*** The input ***

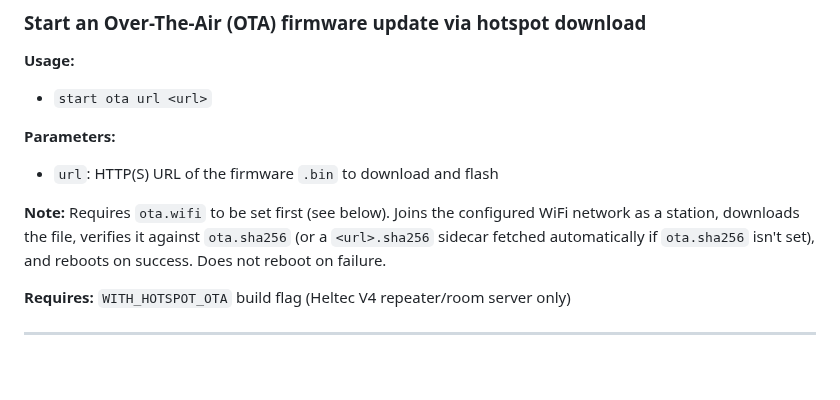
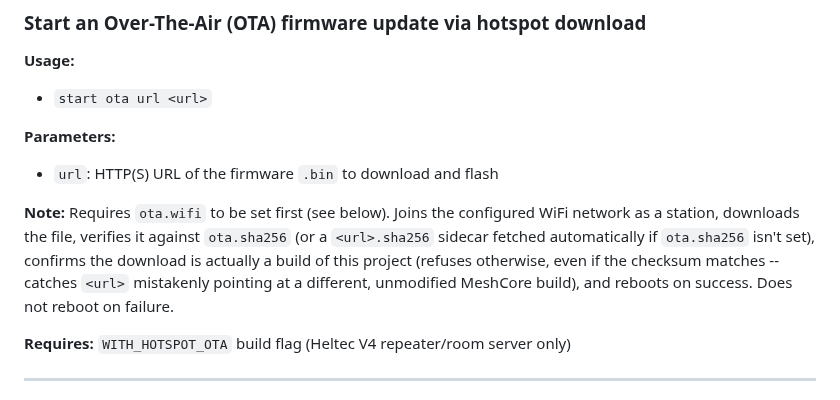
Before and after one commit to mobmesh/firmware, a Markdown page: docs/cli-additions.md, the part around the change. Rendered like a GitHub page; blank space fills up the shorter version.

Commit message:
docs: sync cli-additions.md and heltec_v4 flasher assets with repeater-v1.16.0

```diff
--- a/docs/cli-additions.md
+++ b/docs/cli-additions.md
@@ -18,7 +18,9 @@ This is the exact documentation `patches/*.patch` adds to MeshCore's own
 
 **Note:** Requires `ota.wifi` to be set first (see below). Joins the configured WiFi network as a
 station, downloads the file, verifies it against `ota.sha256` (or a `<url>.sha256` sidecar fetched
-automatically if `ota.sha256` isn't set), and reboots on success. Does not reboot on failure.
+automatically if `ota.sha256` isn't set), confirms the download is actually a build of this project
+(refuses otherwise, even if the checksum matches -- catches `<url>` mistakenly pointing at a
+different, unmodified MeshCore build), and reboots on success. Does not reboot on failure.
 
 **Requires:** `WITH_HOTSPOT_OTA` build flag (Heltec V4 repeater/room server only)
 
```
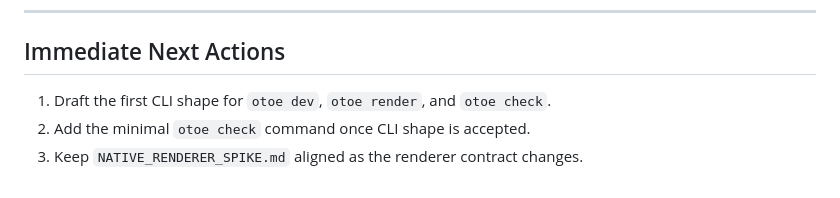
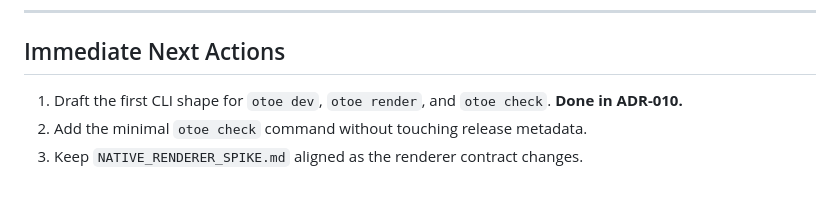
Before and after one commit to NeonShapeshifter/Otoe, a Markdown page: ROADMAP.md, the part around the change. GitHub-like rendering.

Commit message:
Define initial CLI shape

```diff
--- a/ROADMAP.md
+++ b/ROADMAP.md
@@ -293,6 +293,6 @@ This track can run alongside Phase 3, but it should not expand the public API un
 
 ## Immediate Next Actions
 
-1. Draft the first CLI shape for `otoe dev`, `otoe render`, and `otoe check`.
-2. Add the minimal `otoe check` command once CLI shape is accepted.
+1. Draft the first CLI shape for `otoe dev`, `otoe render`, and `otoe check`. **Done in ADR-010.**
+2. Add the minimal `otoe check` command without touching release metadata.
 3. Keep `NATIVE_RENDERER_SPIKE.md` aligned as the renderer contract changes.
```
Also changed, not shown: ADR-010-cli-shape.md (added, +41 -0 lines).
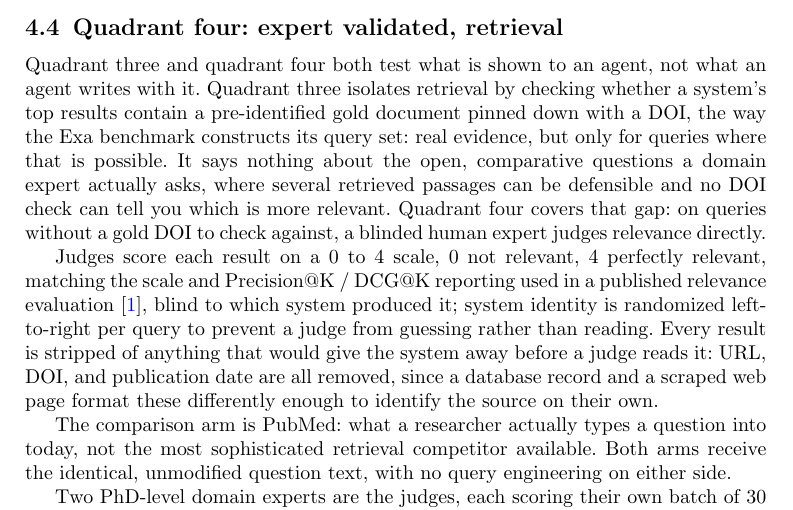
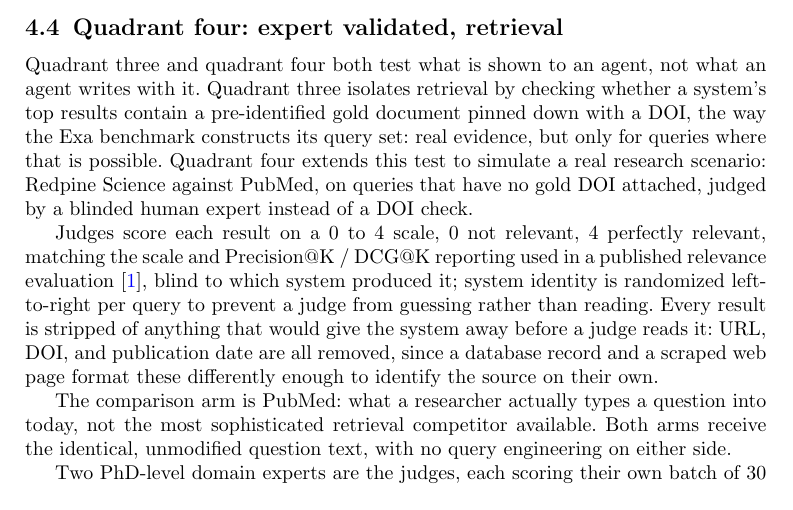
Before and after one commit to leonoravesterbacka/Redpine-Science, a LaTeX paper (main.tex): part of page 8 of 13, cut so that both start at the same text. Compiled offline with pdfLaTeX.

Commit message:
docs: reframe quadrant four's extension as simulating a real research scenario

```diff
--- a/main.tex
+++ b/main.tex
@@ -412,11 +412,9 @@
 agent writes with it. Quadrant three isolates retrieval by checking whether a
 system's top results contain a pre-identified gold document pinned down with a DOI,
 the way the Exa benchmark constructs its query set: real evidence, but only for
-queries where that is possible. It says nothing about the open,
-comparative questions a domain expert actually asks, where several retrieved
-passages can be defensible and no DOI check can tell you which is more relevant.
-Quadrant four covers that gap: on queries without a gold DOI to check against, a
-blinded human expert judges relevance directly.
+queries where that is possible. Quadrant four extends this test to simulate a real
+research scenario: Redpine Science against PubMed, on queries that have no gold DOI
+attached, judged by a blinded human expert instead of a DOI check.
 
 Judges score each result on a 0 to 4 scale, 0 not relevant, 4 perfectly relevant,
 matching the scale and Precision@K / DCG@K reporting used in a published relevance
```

***

* **What you will do**: All lines in the entries above that include "after" should be found and copied.

* **Answer box**:
Before and after one commit to mobmesh/firmware, a Markdown page: docs/cli-additions.md, the part around the change. Rendered like a GitHub page; blank space fills up the shorter version.
Before and after one commit to NeonShapeshifter/Otoe, a Markdown page: ROADMAP.md, the part around the change. GitHub-like rendering.
Before and after one commit to leonoravesterbacka/Redpine-Science, a LaTeX paper (main.tex): part of page 8 of 13, cut so that both start at the same text. Compiled offline with pdfLaTeX.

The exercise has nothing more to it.